Top of Records to use
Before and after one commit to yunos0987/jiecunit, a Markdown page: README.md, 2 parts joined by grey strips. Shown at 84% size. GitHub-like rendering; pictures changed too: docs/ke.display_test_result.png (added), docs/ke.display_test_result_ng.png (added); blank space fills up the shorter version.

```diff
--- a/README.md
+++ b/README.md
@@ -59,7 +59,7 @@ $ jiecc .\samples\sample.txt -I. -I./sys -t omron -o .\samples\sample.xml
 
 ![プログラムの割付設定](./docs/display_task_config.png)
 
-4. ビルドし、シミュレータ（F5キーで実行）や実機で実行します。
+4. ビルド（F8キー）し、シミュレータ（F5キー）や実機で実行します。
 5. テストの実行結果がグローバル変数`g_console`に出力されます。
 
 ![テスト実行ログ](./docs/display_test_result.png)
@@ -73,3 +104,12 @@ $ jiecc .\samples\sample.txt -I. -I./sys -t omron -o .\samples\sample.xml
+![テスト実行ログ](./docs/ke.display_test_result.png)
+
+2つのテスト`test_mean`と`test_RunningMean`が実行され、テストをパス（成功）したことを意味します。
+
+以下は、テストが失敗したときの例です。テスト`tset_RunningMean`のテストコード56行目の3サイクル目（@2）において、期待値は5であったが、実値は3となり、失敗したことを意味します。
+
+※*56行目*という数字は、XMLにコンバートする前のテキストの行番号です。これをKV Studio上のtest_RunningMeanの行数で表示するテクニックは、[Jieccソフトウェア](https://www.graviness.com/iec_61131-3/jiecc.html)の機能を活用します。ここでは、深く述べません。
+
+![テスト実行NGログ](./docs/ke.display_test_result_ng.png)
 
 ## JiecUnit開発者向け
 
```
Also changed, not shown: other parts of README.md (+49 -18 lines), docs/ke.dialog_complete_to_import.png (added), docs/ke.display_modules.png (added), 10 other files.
Bottom of Records to use
Top of Records to use
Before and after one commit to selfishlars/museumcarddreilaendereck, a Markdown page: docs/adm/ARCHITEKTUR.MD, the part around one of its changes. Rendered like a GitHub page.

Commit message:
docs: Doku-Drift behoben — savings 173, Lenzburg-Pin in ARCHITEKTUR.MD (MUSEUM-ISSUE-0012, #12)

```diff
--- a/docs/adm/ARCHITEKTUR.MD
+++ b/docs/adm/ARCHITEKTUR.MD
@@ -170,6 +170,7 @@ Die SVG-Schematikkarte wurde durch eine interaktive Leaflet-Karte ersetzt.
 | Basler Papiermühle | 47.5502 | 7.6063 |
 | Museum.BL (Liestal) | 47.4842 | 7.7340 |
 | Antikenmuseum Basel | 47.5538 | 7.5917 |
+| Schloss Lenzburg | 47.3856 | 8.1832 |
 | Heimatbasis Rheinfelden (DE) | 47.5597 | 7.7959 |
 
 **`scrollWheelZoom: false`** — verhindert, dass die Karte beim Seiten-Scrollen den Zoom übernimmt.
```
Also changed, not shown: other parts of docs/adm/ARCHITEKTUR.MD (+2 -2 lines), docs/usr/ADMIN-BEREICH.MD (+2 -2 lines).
Bottom of Records to use
Problem to work on
Copy each line in the data that holds the word "parts".

Your response
Before and after one commit to yunos0987/jiecunit, a Markdown page: README.md, 2 parts joined by grey strips. Shown at 84% size. GitHub-like rendering; pictures changed too: docs/ke.display_test_result.png (added), docs/ke.display_test_result_ng.png (added); blank space fills up the shorter version.
Also changed, not shown: other parts of README.md (+49 -18 lines), docs/ke.dialog_complete_to_import.png (added), docs/ke.display_modules.png (added), 10 other files.
Also changed, not shown: other parts of docs/adm/ARCHITEKTUR.MD (+2 -2 lines), docs/usr/ADMIN-BEREICH.MD (+2 -2 lines).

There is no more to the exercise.